Fraud, the word that is good enough to give goosebumps to any entrepreneur, a word that defines the intention of a person, community and sect. But this simple word has different definitions under various statutes. Some of the key definitions are given below, which are provided in most prominent acts of the nation:
As per Section 447 (1) of the Companies Act, 2013, Fraud is defined to be:
“Fraud” in relation to affairs of a company or any corporate, includes
(c)Concealment of any fact or
(d)Abuse of position committed by any person or any other person with the connivance in any manner,
i.with intent to deceive,
ii.To gain undue advantage from, or
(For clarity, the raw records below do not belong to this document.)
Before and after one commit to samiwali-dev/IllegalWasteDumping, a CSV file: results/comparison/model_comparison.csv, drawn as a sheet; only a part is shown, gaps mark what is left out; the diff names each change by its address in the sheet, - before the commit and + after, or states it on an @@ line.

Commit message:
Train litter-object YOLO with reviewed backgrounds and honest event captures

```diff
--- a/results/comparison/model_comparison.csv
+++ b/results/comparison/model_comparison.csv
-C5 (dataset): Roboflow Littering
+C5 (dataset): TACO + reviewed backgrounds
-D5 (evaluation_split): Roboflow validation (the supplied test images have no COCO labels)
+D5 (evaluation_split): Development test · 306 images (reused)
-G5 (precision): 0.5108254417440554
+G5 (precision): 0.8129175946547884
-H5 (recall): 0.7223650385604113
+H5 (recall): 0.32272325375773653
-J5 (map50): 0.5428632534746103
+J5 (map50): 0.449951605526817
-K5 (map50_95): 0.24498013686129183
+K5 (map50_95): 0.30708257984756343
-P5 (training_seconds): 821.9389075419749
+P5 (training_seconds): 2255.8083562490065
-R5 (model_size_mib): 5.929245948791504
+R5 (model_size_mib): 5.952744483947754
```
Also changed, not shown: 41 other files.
iii.To injure the interests of,
The company or Its shareholders or Its creditors or Any other person,
Whether or not there is any wrongful gain or wrongful loss;
Fraud as defined in Section 17 of Indian Contract Act, 1872:
“Fraud” means and includes any of the following acts committed by a party to a contract, or with his connivance, or by his agents, with intent to deceive another party thereto his agent, or to induce him to enter into the contract.
Explanation — Mere silence as to facts likely to affect the willingness of a person to enter into a contract is not fraud, unless the circumstances of the case are such that, regard being had to them, it is the duty of the person keeping silence to speak, or unless his silence, is, in itself, equivalent to speech.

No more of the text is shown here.